The study, conducted by the USC and published in Health Affairs this February, focused primarily on male workers ages 18 to 64. Researchers from the USC Schaeffer Center, the Keck School of Medicine at USC and Boston University found that men who are Hispanic immigrants have the highest workplace injury rate, 13.7 per 1,000 workers, with African American men at more than 12 per 1,000 workers and U.S.-born Hispanic men at just under 12. Compare that to Caucasian men, who have an injury rate of 11.8, Asian-American men at nearly 10 and other ethnicities at a rate of around 11. Injury rates for females were lower overall, but followed similar patterns based on ethnicity.
In this study, researchers analyzed two sets of data. One was the U.S. Census Bureau American Community Surveys from 2006 to 2013, containing 11.6 million respondents. The other was the Bureau of Labor Statistic's Survey of Income and Program Participation from 1996, 2004 and 2008, with 198,000 respondents.
Disability rates were also higher among minority groups
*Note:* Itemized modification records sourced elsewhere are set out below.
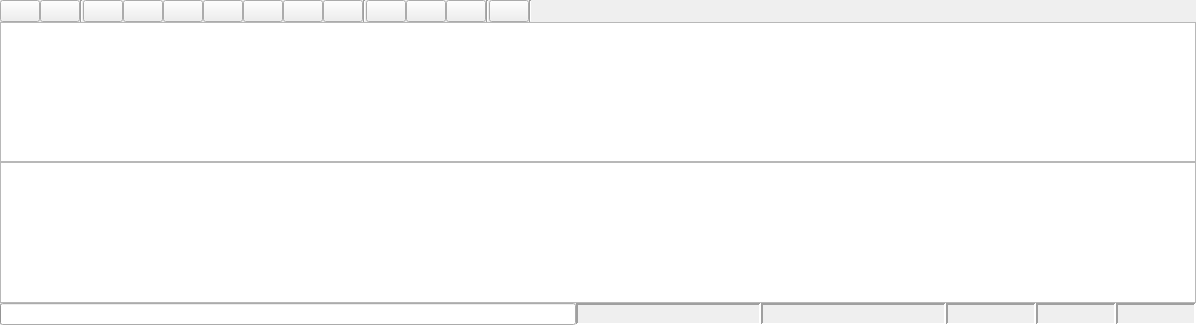
Before: the Qt Designer form rqt_bag/resource/bag_widget.ui in jsbyysheng/multi_signals_annotator, drawn with Qt 5.
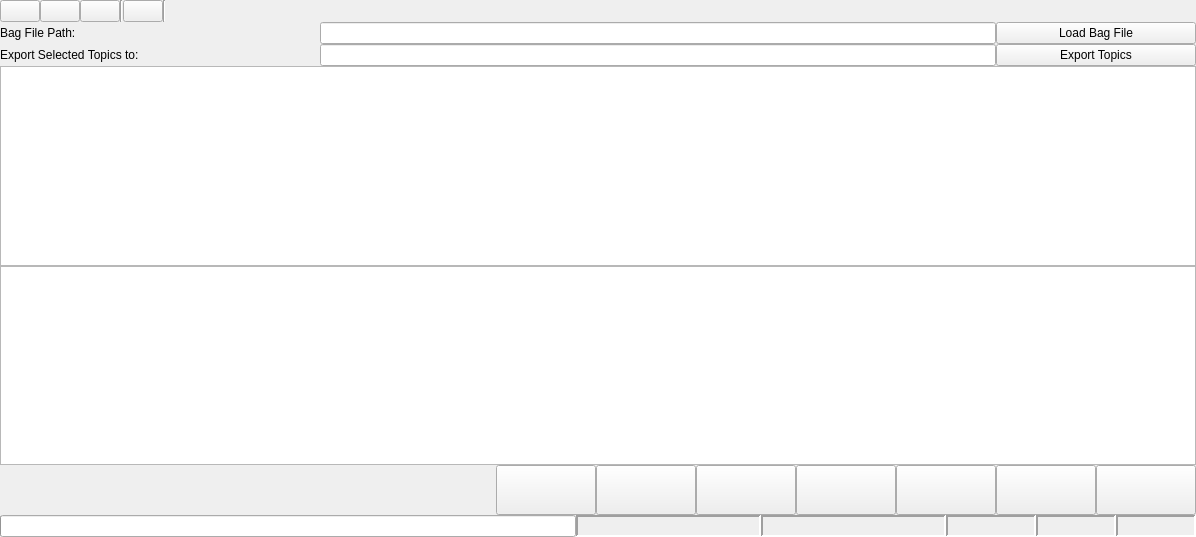
After: the same form once the commit is applied. Custom widgets are drawn as their Qt base class.

```diff
--- a/rqt_bag/resource/bag_widget.ui
+++ b/rqt_bag/resource/bag_widget.ui
@@ -7,7 +7,7 @@
     <x>0</x>
     <y>0</y>
     <width>1196</width>
-    <height>325</height>
+    <height>537</height>
    </rect>
   </property>
   <property name="windowTitle">
@@ -31,221 +31,6 @@
    </property>
    <item>
     <layout class="QHBoxLayout" name="horizontalLayout">
-     <item>
-      <widget class="QPushButton" name="load_button">
-       <property name="sizePolicy">
-        <sizepolicy hsizetype="Minimum" vsizetype="Preferred">
-         <horstretch>0</horstretch>
-         <verstretch>0</verstretch>
-        </sizepolicy>
-       </property>
-       <property name="toolTip">
-        <string>Load Bag</string>
-       </property>
-       <property name="text">
-        <string/>
-       </property>
-       <property name="iconSize">
-        <size>
-         <width>16</width>
-         <height>16</height>
-        </size>
-       </property>
-      </widget>
-     </item>
-     <item>
-      <widget class="QPushButton" name="save_button">
-       <property name="sizePolicy">
-        <sizepolicy hsizetype="Minimum" vsizetype="Preferred">
-         <horstretch>0</horstretch>
-         <verstretch>0</verstretch>
-        </sizepolicy>
-       </property>
-       <property name="toolTip">
-        <string>Save Bag</string>
-       </property>
-       <property name="text">
-        <string/>
-       </property>
-       <property name="iconSize">
-        <size>
-         <width>16</width>
-         <height>16</height>
-        </size>
-       </property>
-      </widget>
-     </item>
-     <item>
-      <widget class="Line" name="line_3">
-       <property name="orientation">
-        <enum>Qt::Vertical</enum>
-       </property>
-      </widget>
-     </item>
-     <item>
-      <widget class="QPushButton" name="begin_button">
-       <property name="sizePolicy">
-        <sizepolicy hsizetype="Minimum" vsizetype="Preferred">
-         <horstretch>0</horstretch>
-         <verstretch>0</verstretch>
-        </sizepolicy>
-       </property>
-       <property name="toolTip">
-        <string>Go To Beginning</string>
-       </property>
-       <property name="text">
-        <string/>
-       </property>
-       <property name="iconSize">
-        <size>
-         <width>16</width>
-         <height>16</height>
-        </size>
-       </property>
-      </widget>
-     </item>
-     <item>
-      <widget class="QPushButton" name="slower_button">
-       <property name="sizePolicy">
-        <sizepolicy hsizetype="Minimum" vsizetype="Preferred">
-         <horstretch>0</horstretch>
-         <verstretch>0</verstretch>
-        </sizepolicy>
-       </property>
-       <property name="toolTip">
-        <string>Slower / Rewind</string>
-       </property>
-       <property name="text">
-        <string/>
-       </property>
-       <property name="iconSize">
-        <size>
-         <width>16</width>
-         <height>16</height>
-        </size>
-       </property>
-      </widget>
-     </item>
-     <item>
-      <widget class="QPushButton" name="previous_button">
-       <property name="sizePolicy">
-        <sizepolicy hsizetype="Minimum" vsizetype="Preferred">
-         <horstretch>0</horstretch>
-         <verstretch>0</verstretch>
-        </sizepolicy>
-       </property>
-       <property name="toolTip">
-        <string>Previous frame</string>
-       </property>
-       <property name="text">
-        <string/>
-       </property>
-       <property name="iconSize">
-        <size>
-         <width>16</width>
-         <height>16</height>
-        </size>
-       </property>
-      </widget>
-     </item>
-     <item>
-      <widget class="QPushButton" name="play_button">
-       <property name="sizePolicy">
-        <sizepolicy hsizetype="Minimum" vsizetype="Preferred">
-         <horstretch>0</horstretch>
-         <verstretch>0</verstretch>
-        </sizepolicy>
-       </property>
-       <property name="toolTip">
-        <string>Play / Pause</string>
-       </property>
-       <property name="text">
-        <string/>
-       </property>
-       <property name="iconSize">
-        <size>
-         <width>16</width>
-         <height>16</height>
-        </size>
-       </property>
-       <property name="checkable">
-        <bool>true</bool>
-       </property>
-      </widget>
-     </item>
-     <item>
-      <widget class="QPushButton" name="next_button">
-       <property name="sizePolicy">
-        <sizepolicy hsizetype="Minimum" vsizetype="Preferred">
-         <horstretch>0</horstretch>
-         <verstretch>0</verstretch>
-        </sizepolicy>
-       </property>
-       <property name="toolTip">
-        <string>Next frame</string>
-       </property>
-       <property name="text">
-        <string/>
-       </property>
-       <property name="iconSize">
-        <size>
-         <width>16</width>
-         <height>16</height>
-        </size>
-       </property>
-      </widget>
-     </item>
-     <item>
-      <widget class="QPushButton" name="faster_button">
-       <property name="sizePolicy">
-        <sizepolicy hsizetype="Minimum" vsizetype="Preferred">
-         <horstretch>0</horstretch>
-         <verstretch>0</verstretch>
-        </sizepolicy>
-       </property>
-       <property name="toolTip">
-        <string>Fast Forward</string>
-       </property>
-       <property name="text">
-        <string/>
-       </property>
-       <property name="iconSize">
-        <size>
-         <width>16</width>
-         <height>16</height>
-        </size>
-       </property>
-      </widget>
-     </item>
-     <item>
-      <widget class="QPushButton" name="end_button">
-       <property name="sizePolicy">
-        <sizepolicy hsizetype="Minimum" vsizetype="Preferred">
-         <horstretch>0</horstretch>
-         <verstretch>0</verstretch>
-        </sizepolicy>
-       </property>
-       <property name="toolTip">
-        <string>Go To End</string>
-       </property>
-       <property name="text">
-        <string/>
-       </property>
-       <property name="iconSize">
-        <size>
-         <width>16</width>
-         <height>16</height>
-        </size>
-       </property>
-      </widget>
-     </item>
-     <item>
-      <widget class="Line" name="line">
-       <property name="orientation">
-        <enum>Qt::Vertical</enum>
-       </property>
-      </widget>
-     </item>
      <item>
       <widget class="QPushButton" name="zoom_in_button">
        <property name="sizePolicy">
@@ -367,11 +152,76 @@
     </layout>
    </item>
    <item>
-    <widget class="BagGraphicsView" name="graphics_view">
-     <property name="horizontalScrollBarPolicy">
-      <enum>Qt::ScrollBarAlwaysOff</enum>
-     </property>
-    </widget>
+    <layout class="QHBoxLayout" name="horizontalLayout_export_path_display">
+     <item>
+      <widget class="QLabel" name="label_open_bag_file">
+       <property name="minimumSize">
+        <size>
+         <width>320</width>
+         <height>0</height>
+        </size>
+       </property>
+       <property name="text">
+        <string>Bag File Path:</string>
+       </property>
+       <property name="margin">
+        <number>10</number>
+       </property>
+      </widget>
+     </item>
+     <item>
+      <widget class="QLineEdit" name="lineEdit_bag_file_path"/>
+     </item>
+     <item>
+      <widget class="QPushButton" name="pushButton_load">
+       <property name="minimumSize">
+        <size>
+         <width>200</width>
+         <height>0</height>
+        </size>
+       </property>
+       <property name="text">
+        <string>Load Bag File</string>
+       </property>
+      </widget>
+     </item>
+    </layout>
+   </item>
+   <item>
+    <layout class="QHBoxLayout" name="horizontalLayout_export_selected_topics">
+     <item>
+      <widget class="QLabel" name="label_export_selected_topics">
+       <property name="minimumSize">
+        <size>
+         <width>320</width>
+         <height>0</height>
+        </size>
+       </property>
+       <property name="text">
+        <string>Export Selected Topics to:</string>
+       </property>
+       <property name="margin">
+        <number>10</number>
+       </property>
+      </widget>
+     </item>
+     <item>
+      <widget class="QLineEdit" name="lineEdit_export_path"/>
+     </item>
+     <item>
+      <widget class="QPushButton" name="pushButton_export">
+       <property name="minimumSize">
+        <size>
+         <width>200</width>
+         <height>0</height>
+        </size>
+       </property>
+       <property name="text">
+        <string>Export Topics</string>
+       </property>
+      </widget>
+     </item>
+    </layout>
    </item>
    <item>
     <widget class="QListView" name="topicsListView">
@@ -380,6 +230,229 @@
      </property>
     </widget>
    </item>
+   <item>
+    <widget class="BagGraphicsView" name="graphics_view">
+     <property name="horizontalScrollBarPolicy">
+      <enum>Qt::ScrollBarAlwaysOff</enum>
+     </property>
+    </widget>
+   </item>
+   <item>
+    <layout class="QHBoxLayout" name="horizontalLayout_playcontrol">
+     <item>
+      <spacer name="horizontalSpacer_2">
+       <property name="orientation">
+        <enum>Qt::Horizontal</enum>
+       </property>
+       <property name="sizeHint" stdset="0">
+        <size>
+         <width>40</width>
+         <height>20</height>
+        </size>
+       </property>
+      </spacer>
+     </item>
+     <item>
+      <widget class="QPushButton" name="begin_button">
+       <property name="sizePolicy">
+        <sizepolicy hsizetype="Minimum" vsizetype="Preferred">
+         <horstretch>0</horstretch>
+         <verstretch>0</verstretch>
+        </sizepolicy>
+       </property>
+       <property name="minimumSize">
+        <size>
+         <width>100</width>
+         <height>50</height>
+        </size>
+       </property>
+       <property name="toolTip">
+        <string>Go To Beginning</string>
+       </property>
+       <property name="text">
+        <string/>
+       </property>
+       <property name="iconSize">
+        <size>
+         <width>16</width>
+         <height>16</height>
+        </size>
+       </property>
+      </widget>
+     </item>
+     <item>
+      <widget class="QPushButton" name="previous_button">
+       <property name="sizePolicy">
+        <sizepolicy hsizetype="Minimum" vsizetype="Preferred">
+         <horstretch>0</horstretch>
+         <verstretch>0</verstretch>
+        </sizepolicy>
+       </property>
+       <property name="minimumSize">
+        <size>
+         <width>100</width>
+         <height>50</height>
+        </size>
+       </property>
+       <property name="toolTip">
+        <string>Previous frame</string>
+       </property>
+       <property name="text">
+        <string/>
+       </property>
+       <property name="iconSize">
+        <size>
+         <width>16</width>
+         <height>16</height>
+        </size>
+       </property>
+      </widget>
+     </item>
+     <item>
+      <widget class="QPushButton" name="slower_button">
+       <property name="sizePolicy">
+        <sizepolicy hsizetype="Minimum" vsizetype="Preferred">
+         <horstretch>0</horstretch>
+         <verstretch>0</verstretch>
+        </sizepolicy>
+       </property>
+       <property name="minimumSize">
+        <size>
+         <width>100</width>
+         <height>50</height>
+        </size>
+       </property>
+       <property name="toolTip">
+        <string>Slower / Rewind</string>
+       </property>
+       <property name="text">
+        <string/>
+       </property>
+       <property name="iconSize">
+        <size>
+         <width>16</width>
+         <height>16</height>
+        </size>
+       </property>
+      </widget>
+     </item>
+     <item>
+      <widget class="QPushButton" name="play_button">
+       <property name="sizePolicy">
+        <sizepolicy hsizetype="Minimum" vsizetype="Preferred">
+         <horstretch>0</horstretch>
+         <verstretch>0</verstretch>
+        </sizepolicy>
+       </property>
+       <property name="minimumSize">
+        <size>
+         <width>100</width>
+         <height>50</height>
+        </size>
+       </property>
+       <property name="toolTip">
+        <string>Play / Pause</string>
+       </property>
+       <property name="text">
+        <string/>
+       </property>
+       <property name="iconSize">
+        <size>
+         <width>16</width>
+         <height>16</height>
+        </size>
+       </property>
+       <property name="checkable">
+        <bool>true</bool>
+       </property>
+      </widget>
+     </item>
+     <item>
+      <widget class="QPushButton" name="next_button">
+       <property name="sizePolicy">
+        <sizepolicy hsizetype="Minimum" vsizetype="Preferred">
+         <horstretch>0</horstretch>
+         <verstretch>0</verstretch>
+        </sizepolicy>
+       </property>
+       <property name="minimumSize">
+        <size>
+         <width>100</width>
+         <height>50</height>
+        </size>
+       </property>
+       <property name="toolTip">
+        <string>Next frame</string>
+       </property>
+       <property name="text">
+        <string/>
+       </property>
+       <property name="iconSize">
+        <size>
+         <width>16</width>
+         <height>16</height>
+        </size>
+       </property>
+      </widget>
+     </item>
+     <item>
+      <widget class="QPushButton" name="faster_button">
+       <property name="sizePolicy">
+        <sizepolicy hsizetype="Minimum" vsizetype="Preferred">
+         <horstretch>0</horstretch>
+         <verstretch>0</verstretch>
+        </sizepolicy>
+       </property>
+       <property name="minimumSize">
+        <size>
+         <width>100</width>
+         <height>50</height>
+        </size>
+       </property>
+       <property name="toolTip">
+        <string>Fast Forward</string>
+       </property>
+       <property name="text">
+        <string/>
+       </property>
+       <property name="iconSize">
+        <size>
+         <width>16</width>
+         <height>16</height>
+        </size>
+       </property>
+      </widget>
+     </item>
+     <item>
+      <widget class="QPushButton" name="end_button">
+       <property name="sizePolicy">
+        <sizepolicy hsizetype="Minimum" vsizetype="Preferred">
+         <horstretch>0</horstretch>
+         <verstretch>0</verstretch>
+        </sizepolicy>
+       </property>
+       <property name="minimumSize">
+        <size>
+         <width>100</width>
+         <height>50</height>
+        </size>
+       </property>
+       <property name="toolTip">
+        <string>Go To End</string>
+       </property>
+       <property name="text">
+        <string/>
+       </property>
+       <property name="iconSize">
+        <size>
+         <width>16</width>
+         <height>16</height>
+        </size>
+       </property>
+      </widget>
+     </item>
+    </layout>
+   </item>
    <item>
     <layout class="QHBoxLayout" name="status_bar_layout">
      <item>
```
As can be expected, higher rates of workplace injury can also be linked to higher work-related disability rates. Researchers found that this rings especially true for workers ages 50 to 64.
In this age group, African Americans have a 4.4 percent rate of disability, followed by Hispanic immigrants at 4.2 percent, Asian Americans at 4 percent and U.S.-born Hispanics at 3.5 percent. Older Caucasians have the lowest disability rate in this age category, at about 2.5 percent.
Overall job conditions and workplace bias are factors
Although not covered extensively in the study, it is noted that minorities face worse job conditions overall, both historically and in the present day. This is thought to also contribute to health problems as well as injuries.
“The United States has made progress in reducing on-the-job injuries, but our findings indicate that disparities still exist,” stated Seabury. “Minority workers experience worse health.”
Systemic workplace bias was also noted as a factor contributing to worker injury and disability. Not only is there discrimination in hiring and promoting, but also disparities in who gets assigned to the most high-risk work tasks.
Get legal help for your injury or disability
No matter what the circumstances, obtaining workers' compensation or disability assistance is vital to the survival of those who are injured. If you are in this situation, protect your legal rights with help from an experienced attorney.